When you return the data, keep every word exact and include none of the images.
- - - - -
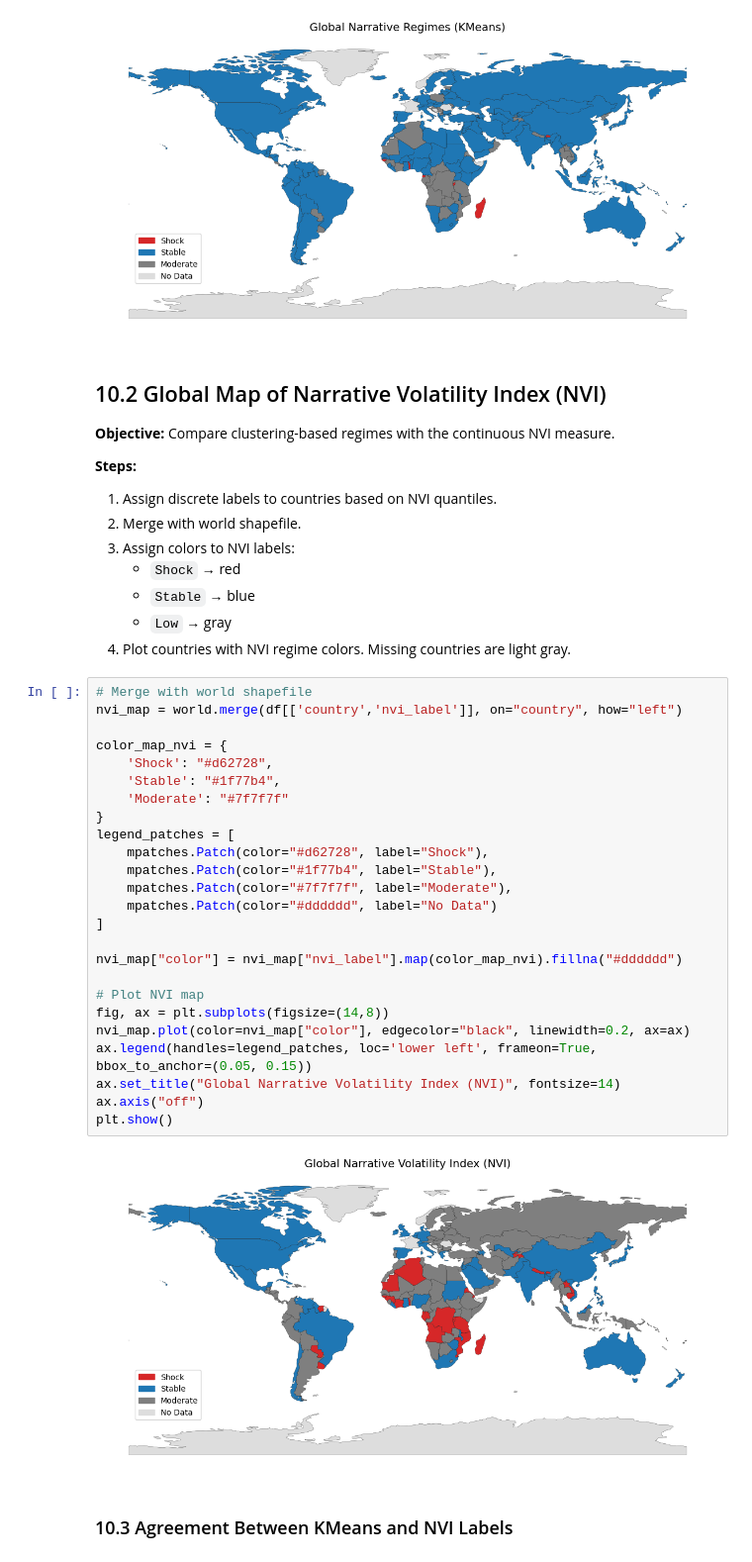
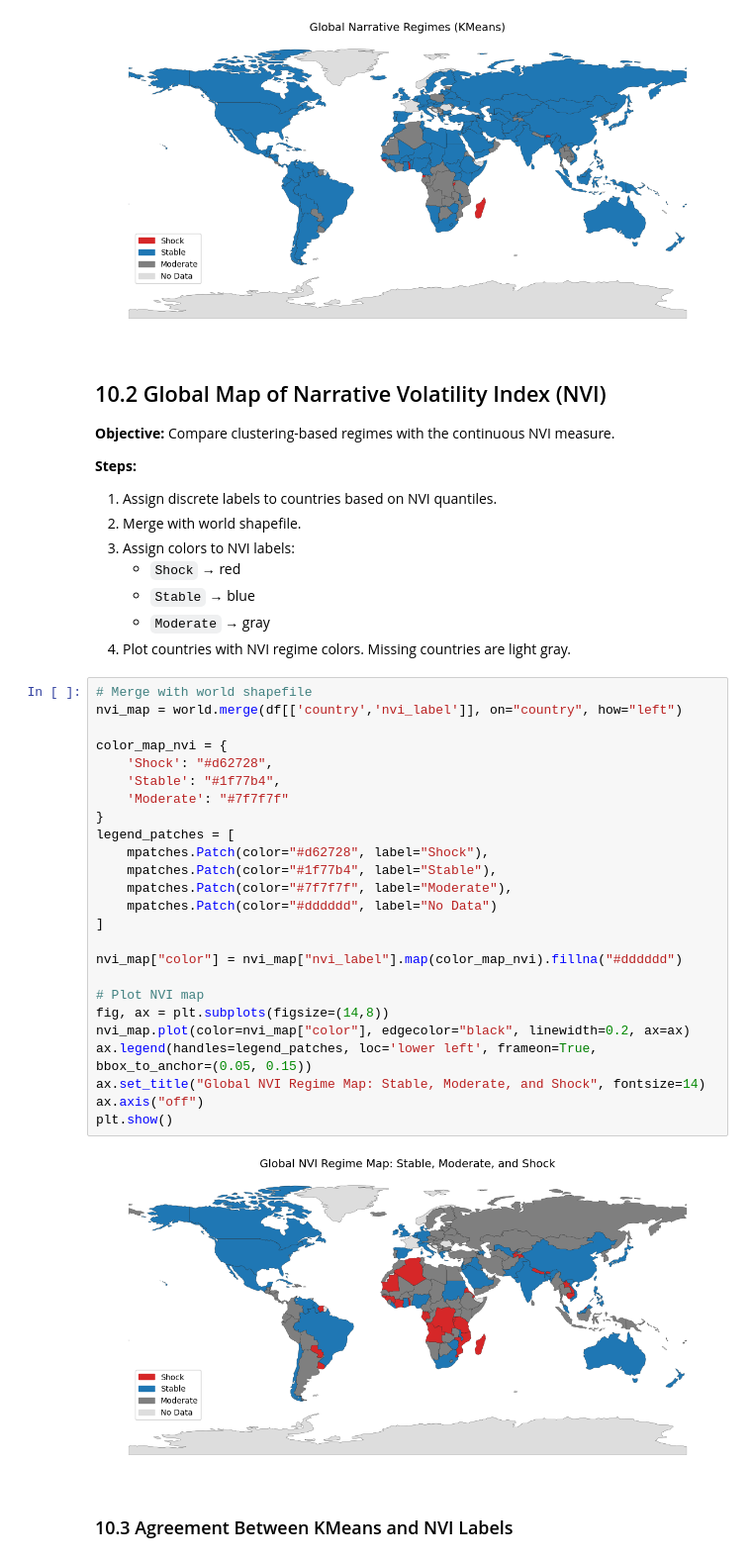
Before and after one commit to ancyra2/mining-prjkt, a Jupyter notebook: notebooks/03_nvi_report.ipynb, the cells around one changed output. Shown at 99% size. Cells and saved outputs as stored; diff of their text form.

```diff
--- a/notebooks/03_nvi_report.ipynb
+++ b/notebooks/03_nvi_report.ipynb
@@ -889,35 +889,35 @@ plt.show()
 3. Assign colors to NVI labels:
    - `Shock` → red
    - `Stable` → blue
-   - `Low` → gray
+   - `Moderate` → gray
 4. Plot countries with NVI regime colors. Missing countries are light gray.
 # %%
 # Merge with world shapefile
 nvi_map = world.merge(df[['country','nvi_label']], on="country", how="left")
 
 color_map_nvi = {
     'Shock': "#d62728",
     'Stable': "#1f77b4",
     'Moderate': "#7f7f7f"
 }
 legend_patches = [
     mpatches.Patch(color="#d62728", label="Shock"),
     mpatches.Patch(color="#1f77b4", label="Stable"),
     mpatches.Patch(color="#7f7f7f", label="Moderate"),
     mpatches.Patch(color="#dddddd", label="No Data")
 ]
 
 nvi_map["color"] = nvi_map["nvi_label"].map(color_map_nvi).fillna("#dddddd")
 
 # Plot NVI map
 fig, ax = plt.subplots(figsize=(14,8))
 nvi_map.plot(color=nvi_map["color"], edgecolor="black", linewidth=0.2, ax=ax)
 ax.legend(handles=legend_patches, loc='lower left', frameon=True, bbox_to_anchor=(0.05, 0.15))
-ax.set_title("Global Narrative Volatility Index (NVI)", fontsize=14)
+ax.set_title("Global NVI Regime Map: Stable, Moderate, and Shock", fontsize=14)
 ax.axis("off")
 plt.show()
 # %% [output]
-[figure, old version]
+[figure, new version]
 # %% [markdown]
 ### 10.3 Agreement Between KMeans and NVI Labels
 # %%
```
Also changed, not shown: parts of 22 cells of this notebook, 1 other file.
- - - - -
FINAL ANSWER:
Before and after one commit to ancyra2/mining-prjkt, a Jupyter notebook: notebooks/03_nvi_report.ipynb, the cells around one changed output. Shown at 99% size. Cells and saved outputs as stored; diff of their text form.

```diff
--- a/notebooks/03_nvi_report.ipynb
+++ b/notebooks/03_nvi_report.ipynb
@@ -889,35 +889,35 @@ plt.show()
 3. Assign colors to NVI labels:
    - `Shock` → red
    - `Stable` → blue
-   - `Low` → gray
+   - `Moderate` → gray
 4. Plot countries with NVI regime colors. Missing countries are light gray.
 # %%
 # Merge with world shapefile
 nvi_map = world.merge(df[['country','nvi_label']], on="country", how="left")
 
 color_map_nvi = {
     'Shock': "#d62728",
     'Stable': "#1f77b4",
     'Moderate': "#7f7f7f"
 }
 legend_patches = [
     mpatches.Patch(color="#d62728", label="Shock"),
     mpatches.Patch(color="#1f77b4", label="Stable"),
     mpatches.Patch(color="#7f7f7f", label="Moderate"),
     mpatches.Patch(color="#dddddd", label="No Data")
 ]
 
 nvi_map["color"] = nvi_map["nvi_label"].map(color_map_nvi).fillna("#dddddd")
 
 # Plot NVI map
 fig, ax = plt.subplots(figsize=(14,8))
 nvi_map.plot(color=nvi_map["color"], edgecolor="black", linewidth=0.2, ax=ax)
 ax.legend(handles=legend_patches, loc='lower left', frameon=True, bbox_to_anchor=(0.05, 0.15))
-ax.set_title("Global Narrative Volatility Index (NVI)", fontsize=14)
+ax.set_title("Global NVI Regime Map: Stable, Moderate, and Shock", fontsize=14)
 ax.axis("off")
 plt.show()
 # %% [output]
-[figure, old version]
+[figure, new version]
 # %% [markdown]
 ### 10.3 Agreement Between KMeans and NVI Labels
 # %%
```
Also changed, not shown: parts of 22 cells of this notebook, 1 other file.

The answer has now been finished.